Klien is about 5″2—generously—and he has a size complex. He wants to be important like his father, powerful like Batista and cool like Ortega. But everyone in the room knows why Klien is in this position. Nepotism, period, point-blank end of story. He is far from his father—far from gutsy and far from respected. Joven on the other hand, is just like his dad.

“Ok, whatever. First order of business, I’m offering my Santa Maria shares to the you for a generous price of…I”

Juanita’s shifting in the chair interrupted and disturbed him. She licks her lips,puts on lipstick even though it’s clear she already has some on. He discovers something then and there that he never could admit to himself or didnt’ want to . She’s more crafty in these matters - experience aside — than anyone in this room. But she’s still in over her head.

He continues to speak though and Orterga promptly cuts him off.

“Why should we want to hear anything you have to say? The whole world is looking for you right now. Why should we not turn you in? Why not turn yourself in?”

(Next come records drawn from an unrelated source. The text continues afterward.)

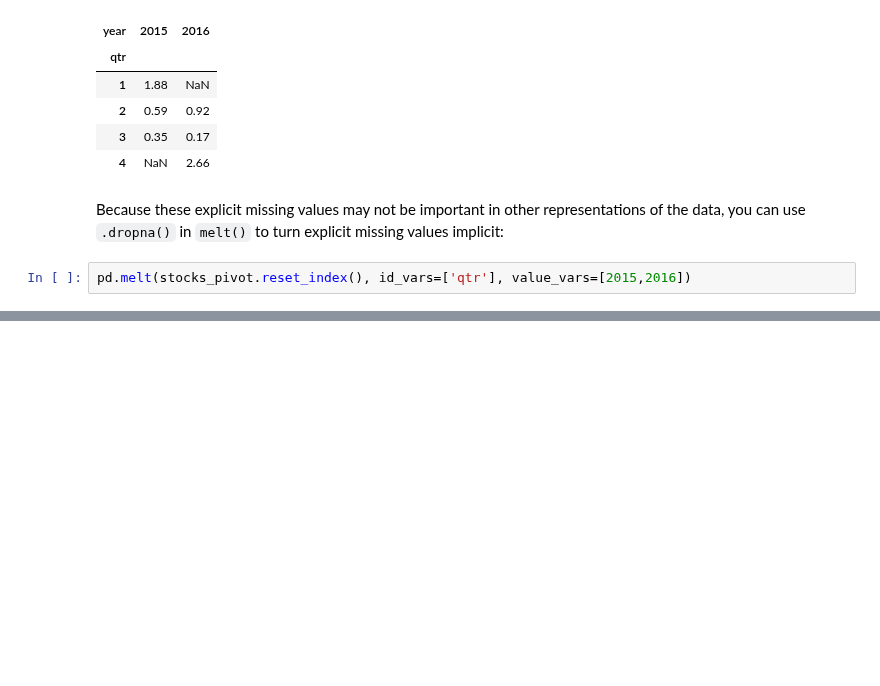
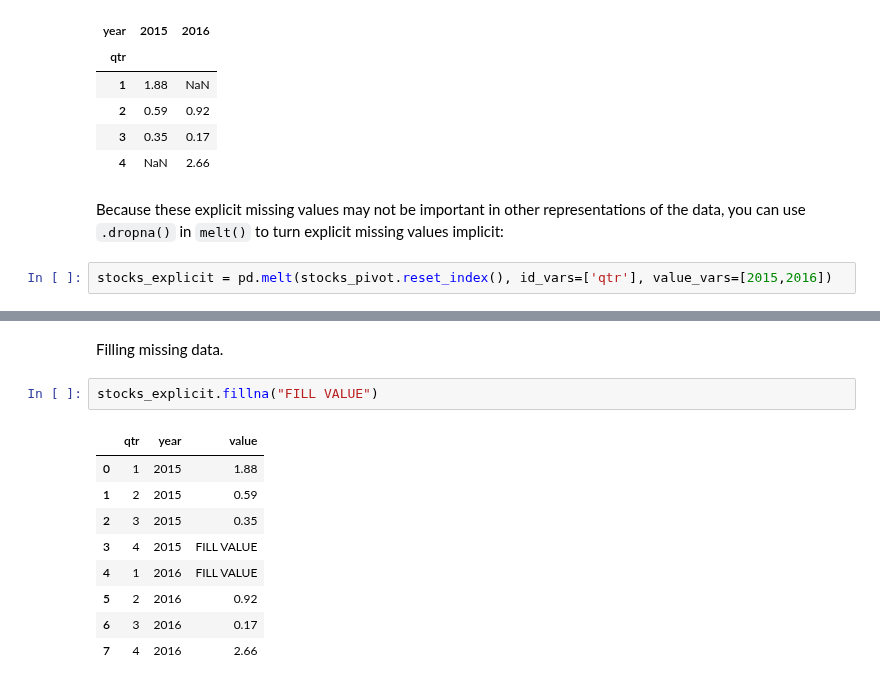
Before and after one commit to markumreed/ds4b, a Jupyter notebook: python_ds4b/02_wrangle/03_tidy_data.ipynb, the cells around one changed output, grey strips where cells are left out. Saved outputs shown, nothing was run; the diff lists cells and outputs as text; blank space fills up the shorter version.

```diff
--- a/python_ds4b/02_wrangle/03_tidy_data.ipynb
+++ b/python_ds4b/02_wrangle/03_tidy_data.ipynb
@@ -406,4 +406,4 @@ stocks_pivot
 # %% [markdown]
 Because these explicit missing values may not be important in other representations of the data, you can use `.dropna()` in `melt()` to turn explicit missing values implicit:
 # %%
-pd.melt(stocks_pivot.reset_index(), id_vars=['qtr'], value_vars=[2015,2016])
+stocks_explicit = pd.melt(stocks_pivot.reset_index(), id_vars=['qtr'], value_vars=[2015,2016])
@@ -431,0 +448,14 @@ There’s one other important tool that you should know for working with missing
+# %% [markdown]
+Filling missing data.
+# %%
+stocks_explicit.fillna("FILL VALUE")
+# %% [output]
+|  | qtr | year | value |
+| 0 | 1 | 2015 | 1.88 |
+| 1 | 2 | 2015 | 0.59 |
+| 2 | 3 | 2015 | 0.35 |
+| 3 | 4 | 2015 | FILL VALUE |
+| 4 | 1 | 2016 | FILL VALUE |
+| 5 | 2 | 2016 | 0.92 |
+| 6 | 3 | 2016 | 0.17 |
+| 7 | 4 | 2016 | 2.66 |
```
Also changed, not shown: parts of 14 cells of this notebook.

“So turn me in.” Ronaldo snaps. “I’m flipping like a Dolphin mothafuckas. Now watch the government audit your whole company and arrest everyone in this room after I turn fed’s evidence. If my memory serves me correct, I think the audit is already underway. You need the company back so you can clean it up real quick. Man do you really think I would have come here with no bargaining chips. I could have been long gone.”

“Shrewd move.” Ortega shrugged, knowing what he already knew, he’d always known. Ortega is tired, he’s just playing the game to play it.

“I was taught by the best,” Joven winks.

Juanita looks at him longingly, she wanted to touch him she wants his gentle carress. She suddenly wants to have sex for some strange reason. They’d never ever done it and now seemed like the most inappropriately hot time to do it. She put on her best show, he’s buying it but not biting, but not biting at all, she surmises. Most of all she wants him to be a different person and he can never be that.

Her eyes start to water, simply because she’s doing everything in her power not to let them water, kind of like laughing when you can’t in a room full of serious people. The pleas she makes to him with her eyes are futile.

“Now then, Mr. Klien, I trust that you have the paper work ready, $50 million will be transferred to Banco De Primero de Havana.”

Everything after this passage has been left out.